THE TASK. For the data that follows, report how many lines contain the word "Compatible", and nothing else.

(Dataset excerpts)
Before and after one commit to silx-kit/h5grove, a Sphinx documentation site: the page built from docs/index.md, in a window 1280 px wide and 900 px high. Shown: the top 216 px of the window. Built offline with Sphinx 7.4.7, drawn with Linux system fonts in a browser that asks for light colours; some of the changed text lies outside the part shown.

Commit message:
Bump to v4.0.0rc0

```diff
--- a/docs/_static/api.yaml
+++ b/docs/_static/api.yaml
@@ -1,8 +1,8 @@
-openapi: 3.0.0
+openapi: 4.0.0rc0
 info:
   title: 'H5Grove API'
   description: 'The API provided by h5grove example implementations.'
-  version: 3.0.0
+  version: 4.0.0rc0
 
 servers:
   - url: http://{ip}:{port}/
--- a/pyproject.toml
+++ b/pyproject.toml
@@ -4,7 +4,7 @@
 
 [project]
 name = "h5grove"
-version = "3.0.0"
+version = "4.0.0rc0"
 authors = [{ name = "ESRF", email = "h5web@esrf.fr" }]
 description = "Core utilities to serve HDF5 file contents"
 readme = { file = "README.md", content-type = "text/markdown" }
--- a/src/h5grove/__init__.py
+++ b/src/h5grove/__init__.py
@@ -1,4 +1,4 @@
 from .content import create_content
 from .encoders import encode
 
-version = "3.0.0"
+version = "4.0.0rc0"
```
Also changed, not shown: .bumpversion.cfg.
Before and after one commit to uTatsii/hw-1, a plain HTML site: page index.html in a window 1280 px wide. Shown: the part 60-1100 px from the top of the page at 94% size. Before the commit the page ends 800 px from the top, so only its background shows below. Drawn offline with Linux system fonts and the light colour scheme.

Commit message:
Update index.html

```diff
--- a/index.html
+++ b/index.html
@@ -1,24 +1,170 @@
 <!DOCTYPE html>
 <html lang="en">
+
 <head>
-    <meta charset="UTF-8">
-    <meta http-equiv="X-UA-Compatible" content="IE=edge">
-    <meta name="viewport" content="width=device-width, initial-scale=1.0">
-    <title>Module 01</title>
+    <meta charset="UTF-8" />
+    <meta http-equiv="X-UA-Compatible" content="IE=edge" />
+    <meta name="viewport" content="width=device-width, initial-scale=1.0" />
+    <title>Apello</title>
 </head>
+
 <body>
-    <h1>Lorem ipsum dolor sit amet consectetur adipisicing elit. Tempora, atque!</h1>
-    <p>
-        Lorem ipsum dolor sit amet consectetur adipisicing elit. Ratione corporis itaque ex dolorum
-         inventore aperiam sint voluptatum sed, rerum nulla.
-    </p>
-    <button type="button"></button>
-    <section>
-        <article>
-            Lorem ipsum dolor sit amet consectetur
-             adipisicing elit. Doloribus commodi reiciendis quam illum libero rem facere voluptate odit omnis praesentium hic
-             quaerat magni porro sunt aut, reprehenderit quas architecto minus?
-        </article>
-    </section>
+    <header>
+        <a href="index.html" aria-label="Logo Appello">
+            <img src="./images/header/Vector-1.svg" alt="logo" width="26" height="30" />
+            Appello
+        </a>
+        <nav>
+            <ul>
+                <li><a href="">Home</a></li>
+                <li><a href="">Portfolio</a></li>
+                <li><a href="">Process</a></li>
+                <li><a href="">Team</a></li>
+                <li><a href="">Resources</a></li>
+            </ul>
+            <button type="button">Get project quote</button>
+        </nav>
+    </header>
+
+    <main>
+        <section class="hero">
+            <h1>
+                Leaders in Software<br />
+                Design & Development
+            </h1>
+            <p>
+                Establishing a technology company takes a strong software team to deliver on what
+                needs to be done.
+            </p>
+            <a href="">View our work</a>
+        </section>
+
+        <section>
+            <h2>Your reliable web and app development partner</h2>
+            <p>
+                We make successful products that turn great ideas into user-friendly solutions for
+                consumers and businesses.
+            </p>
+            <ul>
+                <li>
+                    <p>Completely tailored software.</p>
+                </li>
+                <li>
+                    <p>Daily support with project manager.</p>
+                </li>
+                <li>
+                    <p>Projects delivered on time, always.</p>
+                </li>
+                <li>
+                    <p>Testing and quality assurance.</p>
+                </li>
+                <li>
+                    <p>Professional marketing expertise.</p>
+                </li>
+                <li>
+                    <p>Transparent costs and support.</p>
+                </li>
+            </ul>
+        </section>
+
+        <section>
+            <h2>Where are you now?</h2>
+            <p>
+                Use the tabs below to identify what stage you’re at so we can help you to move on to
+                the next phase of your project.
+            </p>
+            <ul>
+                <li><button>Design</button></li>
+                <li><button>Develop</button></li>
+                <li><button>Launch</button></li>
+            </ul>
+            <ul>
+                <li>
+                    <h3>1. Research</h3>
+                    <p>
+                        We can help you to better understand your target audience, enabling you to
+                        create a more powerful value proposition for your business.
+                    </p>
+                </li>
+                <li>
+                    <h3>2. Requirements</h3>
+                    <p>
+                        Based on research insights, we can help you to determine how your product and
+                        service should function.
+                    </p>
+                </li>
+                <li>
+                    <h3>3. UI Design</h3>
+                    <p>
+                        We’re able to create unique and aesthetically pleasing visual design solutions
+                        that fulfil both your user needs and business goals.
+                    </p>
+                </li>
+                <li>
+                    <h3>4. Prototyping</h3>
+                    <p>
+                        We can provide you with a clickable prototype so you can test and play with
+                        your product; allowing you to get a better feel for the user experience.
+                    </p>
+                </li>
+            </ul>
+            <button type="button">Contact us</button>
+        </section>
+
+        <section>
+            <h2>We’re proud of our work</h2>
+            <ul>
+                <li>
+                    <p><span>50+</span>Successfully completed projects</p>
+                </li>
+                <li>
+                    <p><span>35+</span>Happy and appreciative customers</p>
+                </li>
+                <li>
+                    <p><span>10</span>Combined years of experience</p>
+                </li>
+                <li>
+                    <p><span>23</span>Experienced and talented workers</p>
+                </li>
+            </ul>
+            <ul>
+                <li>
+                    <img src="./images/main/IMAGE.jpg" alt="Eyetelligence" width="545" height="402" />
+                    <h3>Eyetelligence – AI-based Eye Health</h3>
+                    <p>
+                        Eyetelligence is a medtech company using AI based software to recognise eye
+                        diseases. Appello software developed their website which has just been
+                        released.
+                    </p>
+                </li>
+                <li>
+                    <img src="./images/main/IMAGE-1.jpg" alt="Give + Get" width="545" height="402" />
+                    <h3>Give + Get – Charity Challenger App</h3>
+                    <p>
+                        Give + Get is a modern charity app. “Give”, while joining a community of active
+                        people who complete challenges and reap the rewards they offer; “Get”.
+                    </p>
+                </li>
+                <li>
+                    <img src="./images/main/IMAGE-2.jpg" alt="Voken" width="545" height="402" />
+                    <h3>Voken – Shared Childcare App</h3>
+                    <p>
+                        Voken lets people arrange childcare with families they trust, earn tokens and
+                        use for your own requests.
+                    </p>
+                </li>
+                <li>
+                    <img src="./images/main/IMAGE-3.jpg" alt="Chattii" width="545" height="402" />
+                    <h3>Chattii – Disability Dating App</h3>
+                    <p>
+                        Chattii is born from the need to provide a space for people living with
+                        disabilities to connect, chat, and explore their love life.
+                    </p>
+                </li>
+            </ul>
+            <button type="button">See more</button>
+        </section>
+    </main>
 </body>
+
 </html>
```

EXERCISE ANSWER. 2